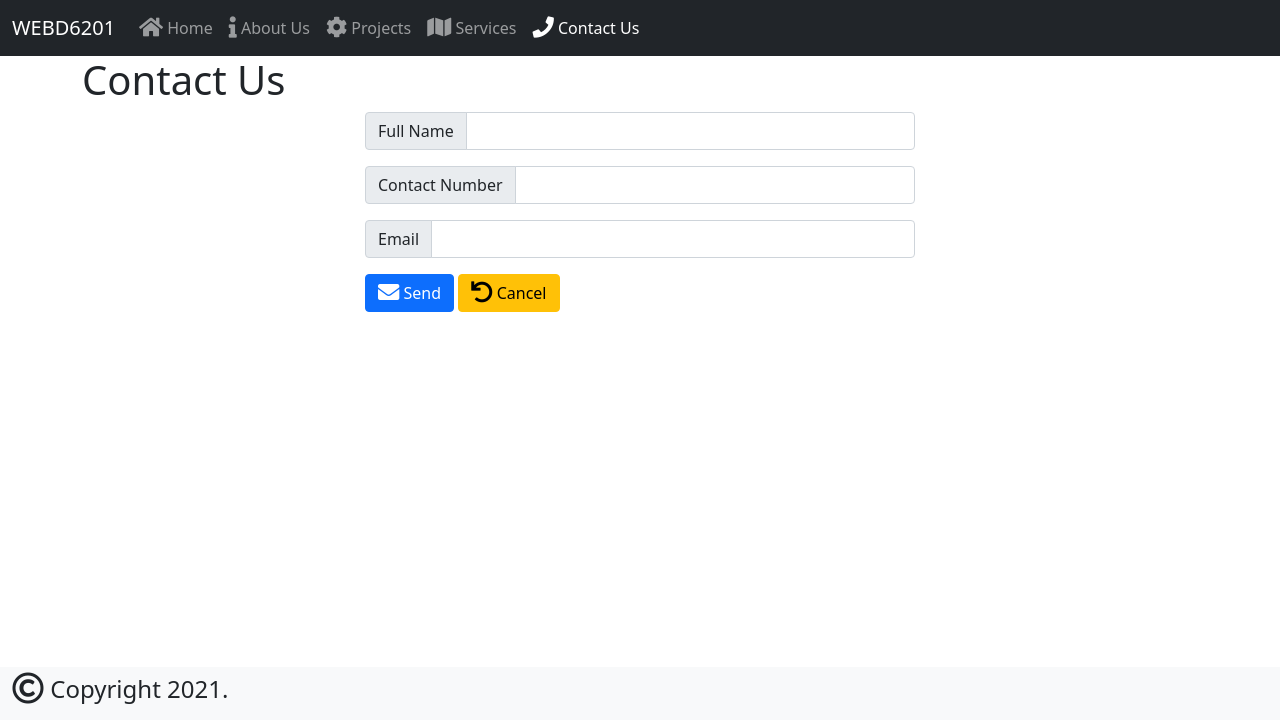
Repository: jaisydh07/WEBD6201-ICE3
Page: contact.html
The author's editor kept a copy of each file at every save. The page is drawn from the files as they stood at one save, then again after the next save.
The browser window is 1280 px wide. The pictures show the whole page.

Above is the page before, as saved 2021-01-29 03:21:07.

### contact.html
<!DOCTYPE html>
<html lang="en">
<head>
    <meta charset="UTF-8">
    <meta name="viewport" content="width=device-width, initial-scale=1.0">
    <title>Contact</title>
    <!-- CSS Section -->
    <link rel="stylesheet" href="./node_modules/bootstrap/dist/css/bootstrap.min.css">
    <link rel="stylesheet" href="./node_modules/@fortawesome/fontawesome-free/css/all.min.css">
    <link rel="stylesheet" href="./Content/app.css">
</head>
<body>
    <!-- Main Header -->
    <header>
        <!-- Main Navigation -->
        <nav class="navbar navbar-expand-lg navbar-dark bg-dark">
            <div class="container-fluid">
              <a class="navbar-brand" href="index.html">WEBD6201</a>
              <button class="navbar-toggler" type="button" data-bs-toggle="collapse" data-bs-target="#navbarSupportedContent" aria-controls="navbarSupportedContent" aria-expanded="false" aria-label="Toggle navigation">
                <span class="navbar-toggler-icon"></span>
              </button>
              <div class="collapse navbar-collapse" id="navbarSupportedContent">
                <ul class="navbar-nav me-auto mb-2 mb-lg-0">
                  <li class="nav-item">
                    <a class="nav-link" aria-current="page" href="index.html"><i class="fas fa-home fa-lg"></i> Home</a>
                  </li>

                  <li class="nav-item">
                    <a class="nav-link" aria-current="page" href="about.html"><i class="fas fa-info fa-lg"></i> About Us</a>
                  </li>

                  <li class="nav-item">
                    <a class="nav-link" aria-current="page" href="projects.html"><i class="fas fa-cog fa-lg"></i> Projects</a>
                  </li>

                  <li class="nav-item">
                    <a class="nav-link" aria-current="page" href="services.html"><i class="fas fa-map fa-lg"></i> Services</a>
                  </li>

                  <li class="nav-item">
                    <a class="nav-link active" aria-current="page" href="contact.html"><i class="fas fa-phone fa-lg"></i> Contact Us</a>
                  </li>
                </ul>
              </div>
            </div>
          </nav>
    </header>

    <!-- Main Content -->
    <main class="container">
        <h1>Contact Us</h1>
        <div id="messageArea"></div>

        <div class="row justify-content-lg-center g-3">
          <form class="col-lg-6 col-md-10 col-sm-10">

            <div class="input-group mb-3">
              <span class="input-group-text" id="inputGroup-sizing-default">Full Name </span>
              <input id="fullName" type="text" class="form-control" aria-label="Full Name" aria-describedby="Full Name Input"
              name="fullName" required>
            </div>

            <div class="input-group mb-3">
              <span class="input-group-text" id="inputGroup-sizing-default">Contact Number</span>
              <input id="contactNumber" type="tel" class="form-control" aria-label="Contact Number" aria-describedby="Contact Number Input"
              name="contactNumber" required>
            </div>

            <div class="input-group mb-3">
              <span class="input-group-text" id="inputGroup-sizing-default">Email</span>
              <input id="emailAddress" type="email" class="form-control" aria-label="Email Address" aria-describedby="Email Address Input"
              name="emailAddress" required>
            </div>

            <button id="sendButton" type="submit" class="btn btn-primary"><i class="fas fa-envelope fa-lg"></i> Send</button>
            <button id="cancelButton" type="reset" class="btn btn-warning"><i class="fas fa-undo fa-lg"></i> Cancel</button>
          </form>
        </div>


    </main>

    <!-- Main Footer -->
    <footer>
        <nav class="navbar fixed-bottom navbar-light bg-light">
            <div class="container-fluid">
              <h4><i class="far fa-copyright fa-lg"></i> Copyright 2021.</h4>
            </div>
          </nav>
    </footer>

    <!-- Script Section-->
    <script src="./node_modules/jquery/dist/jquery.min.js"></script>
    <script src="./node_modules/bootstrap/dist/js/bootstrap.bundle.min.js"></script>
    <script src="./Scripts/contact.js"></script>
    <script src="./Scripts/app.js"></script>
</body>
</html>

### Scripts/contact.js
"use strict";

// Contact Class
class Contact {
    // getters and setters
    get FullName()
    {
      return this.m_fullName;
    }

    set FullName(value)
    {
      this.m_fullName = value;
    }

    get ContactNumber()
    {
      return this.m_contactNumber;
    }

    set ContactNumber(value)
    {
      this.m_contactNumber = value;
    }

    get EmailAddress()
    {
      return this.m_emailAddress;
    }

    set EmailAddress(value)
    {
      this.m_emailAddress = value;
    }

    // constructor

     /**
     * @param {string} fullName
     * @param {string} contactNumber
     * @param {string} emailAddress
     */
    constructor(fullName = "", contactNumber = "", emailAddress = "")

    {
        this.FullName = fullName;
        this.ContactNumber = contactNumber;
        this.EmailAddress = emailAddress;
    }

    // methods

    /**
     * This method overrides the built-in toString method for the Contact class
     *
     * @returns {string}
     */

    toString()
    {
        return `Full Name     : ${this.FullName} \nContact Number: ${this.ContactNumber}\nEmail Address : ${this.EmailAddress}`;
    }

    /**
     * This method returns a JSON object made up of the properties of the Contact class
     *
     * @returns {Object}
     */
    toJSON()
    {
      return {
        "fullName": this.FullName,
        "contactNumber": this.ContactNumber,
        "emailAddress": this.EmailAddress
      }
    }

    /**
     * This method converts the Contact into a comma-separated value string
     *
     * @returns {string}
     */
    serialize()
    {
        if(this.FullName !== "" && this.ContactNumber !== "" && this.EmailAddress !== "")
        {
          return `${this.FullName},${this.ContactNumber},${this.EmailAddress}`;
        }
        else
        {
          console.error("One or more properties of the Contact is empty");
          return null;
        }
    }

    /**
     * This method takes a comma-separated data string and assigns the values to the Contact class properties
     *
     * @param {string} data
     * @return {void}
     */
    deserialize(data)
    {
      let propertyArray = data.split(",");
      this.FullName = propertyArray[0];
      this.ContactNumber = propertyArray[1];
      this.EmailAddress = propertyArray[2];
    }

  }

### Scripts/app.js
/* custom JavaScript goes here */

//IIFE - Immediately Invoked Function Expression
//AKA - Anonymous Self-Executing Function
//Closure - limits scope leak

"use strict";

(function()
{
    function displayHome()
    {
        let paragraphOneText =
          "This is a simple site to demonstrate DOM Manipulation for ICE 1";

        let paragraphOneElement = document.getElementById("paragraphOne");

        paragraphOneElement.textContent = paragraphOneText;
        paragraphOneElement.className = "fs-5";

        // Step 1. document.createElement
        let newParagraph = document.createElement("p");
        // Step 2. configure the element
        newParagraph.setAttribute("id", "paragraphTwo");
        newParagraph.textContent = "...And this is paragraph two";
        // Step 3. select the parent element
        let mainContent = document.getElementsByTagName("main")[0];
        // Step 4. Add / Insert the element
        mainContent.appendChild(newParagraph);

        newParagraph.className = "fs-6";

        // another way of injecting content
        let paragraphDiv = document.createElement("div");
        let paragraphThree = `<p id="paragraphThree" class="fs-7 fw-bold">And this is the Third Paragraph</p>`;
        paragraphDiv.innerHTML = paragraphThree;

        // insertions

        // example of inserting before a node
        //newParagraph.before(paragraphDiv);

        // example of inserting after a node
        newParagraph.after(paragraphDiv);

        // deletions

        // example of removing a single element
        //paragraphOneElement.remove();

        // example of removeChild
        mainContent.removeChild(paragraphOneElement);

        // update / modification
        //mainContent.firstElementChild.textContent = "Welcome Home!";

        mainContent.innerHTML = `<h1 id="firstHeading">Welcome to WEBD6201 - Lab 1</h1>
         <p id="paragraphOne" class="fs-3 fw-bold">This is my first Paragraph</p>
        `;

    }

    function displayAbout()
    {

    }

    function displayProjects()
    {

    }

    function displayServices()
    {

    }

    function displayContact()
    {
        let messageArea = document.getElementById("messageArea");
        messageArea.hidden = true;

        // form validation
        let fullName = document.getElementById("fullName");
        fullName.addEventListener("blur", function() {
            if(fullName.value.length < 2)
            {
                fullName.focus();
                fullName.select();
                messageArea.hidden = false;
                messageArea.className = "alert alert-danger";
                messageArea.textContent = "Please enter an appropriate Name";
            }
            else
            {
                messageArea.removeAttribute("class");
                messageArea.hidden = true;
            }
        });

        let sendButton = document.getElementById("sendButton");
        sendButton.addEventListener("click", function(event){
            //event.preventDefault();

            let contact = new Contact(fullName.value, contactNumber.value, emailAddress.value);

            if(contact.serialize())
            {
              localStorage.setItem((localStorage.length + 1).toString(), contact.serialize());
            }

        });
    }

    function displayContactList()
    {
      if (localStorage.length > 0)
      {
        let contactList = document.getElementById("contactList");

        let data = "";

        for (let index = 0; index < localStorage.length; index++)
        {
          let contactData = localStorage.getItem((index + 1).toString());

          let contact = new Contact();
          contact.deserialize(contactData);

          data += `<tr>
          <th scope="row">${index + 1}</th>
          <td>${contact.FullName}</td>
          <td>${contact.ContactNumber}</td>
          <td>${contact.EmailAddress}</td>
        </tr>`;
        }

        contactList.innerHTML = data;
      }
    }


    function Start()
    {
        console.log("App Started...");

        switch (document.title)
        {
          case "Home":
              displayHome();
            break;
          case "About":
              displayAbout();
            break;
          case "Projects":
              displayProjects();
            break;
          case "Services":
              displayServices();
            break;
          case "Contact":
              displayContact();
            break;
          case "Contact-List":
              displayContactList();
            break;
        }

    }

    window.addEventListener("load", Start);

})();

Loaded but not shown: node_modules/bootstrap/dist/css/bootstrap.min.css (library); node_modules/@fortawesome/fontawesome-free/css/all.min.css (library); Content/app.css (common file); node_modules/jquery/dist/jquery.min.js (library); node_modules/bootstrap/dist/js/bootstrap.bundle.min.js (library)

After the next save:
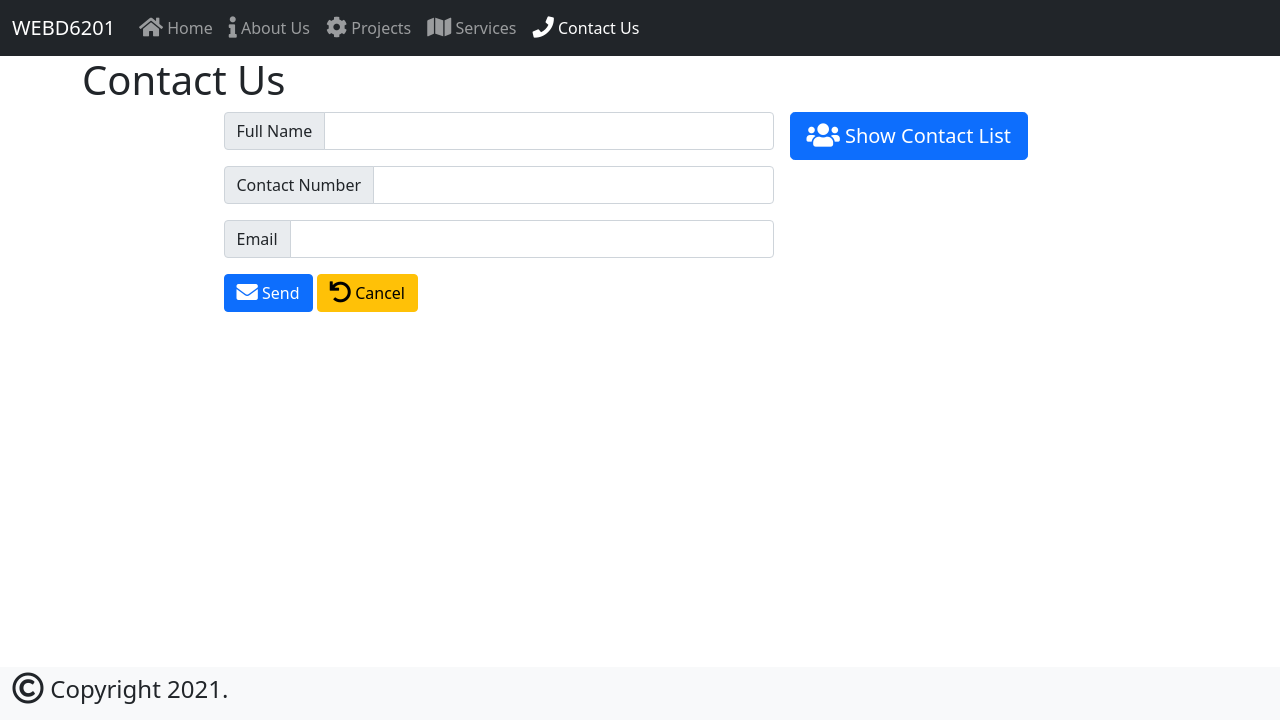
Saved 57 s later.
--- a/contact.html
+++ b/contact.html
@@ -75,6 +75,10 @@
             <button id="sendButton" type="submit" class="btn btn-primary"><i class="fas fa-envelope fa-lg"></i> Send</button>
             <button id="cancelButton" type="reset" class="btn btn-warning"><i class="fas fa-undo fa-lg"></i> Cancel</button>
           </form>
+
+          <div class="col-lg-3 col-md-3">
+            <a href="contact-list.html" class="btn btn-primary btn-lg"><i class="fas fa-users fa-lg"></i> Show Contact List</a>
+          </div>
         </div>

Required work:
Lines in the records that hold the word "sizing" are to be counted; give only the total.

Your solution:
3